WHAT YOU HAVE TO DO ▸
Copy, from the data below, each line that has the word "muted".

━━━ SUPPLIED ENTRIES

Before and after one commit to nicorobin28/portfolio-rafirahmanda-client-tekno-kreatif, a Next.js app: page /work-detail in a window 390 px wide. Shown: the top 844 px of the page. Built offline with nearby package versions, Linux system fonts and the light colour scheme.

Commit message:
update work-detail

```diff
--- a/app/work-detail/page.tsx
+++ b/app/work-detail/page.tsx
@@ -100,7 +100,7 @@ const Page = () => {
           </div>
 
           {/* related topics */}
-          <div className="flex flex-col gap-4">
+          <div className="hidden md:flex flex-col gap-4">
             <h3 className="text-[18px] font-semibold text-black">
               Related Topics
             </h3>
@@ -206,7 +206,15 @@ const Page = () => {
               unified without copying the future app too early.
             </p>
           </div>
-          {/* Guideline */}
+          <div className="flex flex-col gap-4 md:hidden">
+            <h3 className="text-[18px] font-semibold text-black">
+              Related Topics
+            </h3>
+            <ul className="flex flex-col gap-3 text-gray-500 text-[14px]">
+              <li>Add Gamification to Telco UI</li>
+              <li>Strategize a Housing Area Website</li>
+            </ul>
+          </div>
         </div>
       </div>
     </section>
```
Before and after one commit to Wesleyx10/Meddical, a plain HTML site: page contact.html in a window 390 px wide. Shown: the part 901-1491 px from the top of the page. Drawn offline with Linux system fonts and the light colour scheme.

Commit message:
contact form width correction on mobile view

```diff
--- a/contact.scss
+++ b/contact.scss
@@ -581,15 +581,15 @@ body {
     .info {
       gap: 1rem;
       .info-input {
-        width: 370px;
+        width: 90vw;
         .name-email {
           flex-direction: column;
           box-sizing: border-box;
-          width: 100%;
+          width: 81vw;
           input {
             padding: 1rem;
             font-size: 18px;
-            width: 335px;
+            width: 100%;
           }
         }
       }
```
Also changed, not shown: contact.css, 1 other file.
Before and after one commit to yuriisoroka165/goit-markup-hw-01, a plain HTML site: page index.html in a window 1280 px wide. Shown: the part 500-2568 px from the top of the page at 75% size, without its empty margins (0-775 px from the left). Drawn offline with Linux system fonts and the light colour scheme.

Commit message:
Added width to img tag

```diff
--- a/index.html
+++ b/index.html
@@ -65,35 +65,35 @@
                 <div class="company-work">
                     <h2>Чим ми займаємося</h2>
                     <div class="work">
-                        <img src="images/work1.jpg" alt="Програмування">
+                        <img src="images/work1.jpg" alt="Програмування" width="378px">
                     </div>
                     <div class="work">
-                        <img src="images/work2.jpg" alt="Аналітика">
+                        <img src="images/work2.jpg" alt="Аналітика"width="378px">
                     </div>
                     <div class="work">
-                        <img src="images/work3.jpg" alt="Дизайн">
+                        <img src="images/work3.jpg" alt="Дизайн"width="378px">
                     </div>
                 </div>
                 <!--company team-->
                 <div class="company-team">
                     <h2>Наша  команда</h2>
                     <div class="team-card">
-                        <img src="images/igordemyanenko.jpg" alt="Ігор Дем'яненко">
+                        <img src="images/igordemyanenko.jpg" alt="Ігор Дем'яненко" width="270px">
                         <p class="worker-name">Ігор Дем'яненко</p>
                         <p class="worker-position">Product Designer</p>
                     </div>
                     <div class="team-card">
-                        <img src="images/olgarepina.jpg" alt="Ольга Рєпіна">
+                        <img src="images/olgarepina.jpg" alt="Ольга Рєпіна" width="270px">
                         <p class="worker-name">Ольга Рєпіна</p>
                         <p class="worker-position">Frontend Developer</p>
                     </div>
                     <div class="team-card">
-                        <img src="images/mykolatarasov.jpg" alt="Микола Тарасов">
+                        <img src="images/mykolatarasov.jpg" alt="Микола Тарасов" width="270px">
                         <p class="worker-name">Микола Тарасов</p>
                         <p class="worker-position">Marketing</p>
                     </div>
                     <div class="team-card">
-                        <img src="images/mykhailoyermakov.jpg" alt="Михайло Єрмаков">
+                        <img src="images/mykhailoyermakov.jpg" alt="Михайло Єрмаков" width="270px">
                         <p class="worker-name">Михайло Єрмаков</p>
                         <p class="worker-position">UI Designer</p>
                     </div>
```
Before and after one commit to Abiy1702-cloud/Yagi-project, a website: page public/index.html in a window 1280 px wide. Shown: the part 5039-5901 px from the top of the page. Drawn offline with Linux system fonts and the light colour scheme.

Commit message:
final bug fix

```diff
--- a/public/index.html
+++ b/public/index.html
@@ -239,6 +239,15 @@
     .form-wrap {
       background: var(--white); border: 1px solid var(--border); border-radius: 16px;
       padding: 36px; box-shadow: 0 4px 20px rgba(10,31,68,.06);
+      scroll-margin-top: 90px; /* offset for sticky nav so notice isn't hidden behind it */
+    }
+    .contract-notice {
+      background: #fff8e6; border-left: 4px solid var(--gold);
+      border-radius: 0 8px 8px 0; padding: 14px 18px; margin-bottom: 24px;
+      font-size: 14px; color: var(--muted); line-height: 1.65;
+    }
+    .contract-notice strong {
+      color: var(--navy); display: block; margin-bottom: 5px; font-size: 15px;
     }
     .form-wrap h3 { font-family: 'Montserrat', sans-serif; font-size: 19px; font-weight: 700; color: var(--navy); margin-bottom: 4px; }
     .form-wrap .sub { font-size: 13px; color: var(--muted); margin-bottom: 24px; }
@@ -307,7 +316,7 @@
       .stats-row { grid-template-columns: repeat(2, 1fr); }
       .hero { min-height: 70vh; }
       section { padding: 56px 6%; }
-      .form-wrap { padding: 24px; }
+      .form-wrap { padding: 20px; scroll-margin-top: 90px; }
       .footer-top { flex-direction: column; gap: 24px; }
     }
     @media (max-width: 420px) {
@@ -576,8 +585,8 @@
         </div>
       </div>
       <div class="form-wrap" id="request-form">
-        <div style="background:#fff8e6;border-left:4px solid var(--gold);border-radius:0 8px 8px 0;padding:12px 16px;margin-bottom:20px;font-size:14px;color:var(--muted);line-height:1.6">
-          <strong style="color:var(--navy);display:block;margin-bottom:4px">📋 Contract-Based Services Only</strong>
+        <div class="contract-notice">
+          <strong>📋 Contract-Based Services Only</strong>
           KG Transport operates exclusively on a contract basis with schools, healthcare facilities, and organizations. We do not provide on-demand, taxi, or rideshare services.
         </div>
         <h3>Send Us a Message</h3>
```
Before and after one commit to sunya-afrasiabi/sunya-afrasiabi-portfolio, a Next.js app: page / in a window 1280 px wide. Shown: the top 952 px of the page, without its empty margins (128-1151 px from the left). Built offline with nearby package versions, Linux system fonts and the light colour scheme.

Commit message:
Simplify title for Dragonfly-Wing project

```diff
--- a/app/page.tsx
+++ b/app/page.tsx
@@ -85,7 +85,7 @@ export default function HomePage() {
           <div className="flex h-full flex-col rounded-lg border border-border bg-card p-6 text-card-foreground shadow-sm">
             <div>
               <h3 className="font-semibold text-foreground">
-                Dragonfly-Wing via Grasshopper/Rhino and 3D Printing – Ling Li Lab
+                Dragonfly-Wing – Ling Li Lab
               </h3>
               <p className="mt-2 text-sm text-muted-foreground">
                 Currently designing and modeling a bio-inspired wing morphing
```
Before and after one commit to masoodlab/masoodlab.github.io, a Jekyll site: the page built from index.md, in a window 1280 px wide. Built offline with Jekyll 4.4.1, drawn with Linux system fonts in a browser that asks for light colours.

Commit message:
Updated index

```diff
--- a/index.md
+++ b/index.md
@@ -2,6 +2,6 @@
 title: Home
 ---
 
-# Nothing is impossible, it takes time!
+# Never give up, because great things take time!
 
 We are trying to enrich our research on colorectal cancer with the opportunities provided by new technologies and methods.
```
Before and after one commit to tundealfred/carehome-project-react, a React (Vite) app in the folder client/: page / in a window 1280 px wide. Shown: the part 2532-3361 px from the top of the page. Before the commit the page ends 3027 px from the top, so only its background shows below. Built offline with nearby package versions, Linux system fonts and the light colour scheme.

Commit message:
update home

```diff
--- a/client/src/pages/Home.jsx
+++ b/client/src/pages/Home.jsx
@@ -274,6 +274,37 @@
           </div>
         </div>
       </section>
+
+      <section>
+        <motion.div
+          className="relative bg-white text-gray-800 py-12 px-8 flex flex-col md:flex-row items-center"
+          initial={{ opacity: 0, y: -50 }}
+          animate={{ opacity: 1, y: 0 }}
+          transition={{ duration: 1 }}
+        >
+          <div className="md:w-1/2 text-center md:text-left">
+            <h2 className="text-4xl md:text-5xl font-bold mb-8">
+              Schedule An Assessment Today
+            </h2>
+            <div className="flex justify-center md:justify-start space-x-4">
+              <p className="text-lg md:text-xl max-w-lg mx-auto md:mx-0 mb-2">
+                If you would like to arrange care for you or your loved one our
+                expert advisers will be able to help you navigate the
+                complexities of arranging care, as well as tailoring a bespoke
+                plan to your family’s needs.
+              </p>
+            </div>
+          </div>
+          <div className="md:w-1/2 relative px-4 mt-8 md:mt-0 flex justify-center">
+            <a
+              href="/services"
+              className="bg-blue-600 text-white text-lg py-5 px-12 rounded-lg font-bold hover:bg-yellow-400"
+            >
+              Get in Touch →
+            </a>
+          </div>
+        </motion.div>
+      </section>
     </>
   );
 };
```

━━━━━━

EXERCISE RESPONSE ▸
+      font-size: 14px; color: var(--muted); line-height: 1.65;
     .form-wrap .sub { font-size: 13px; color: var(--muted); margin-bottom: 24px; }
-        <div style="background:#fff8e6;border-left:4px solid var(--gold);border-radius:0 8px 8px 0;padding:12px 16px;margin-bottom:20px;font-size:14px;color:var(--muted);line-height:1.6">
               <p className="mt-2 text-sm text-muted-foreground">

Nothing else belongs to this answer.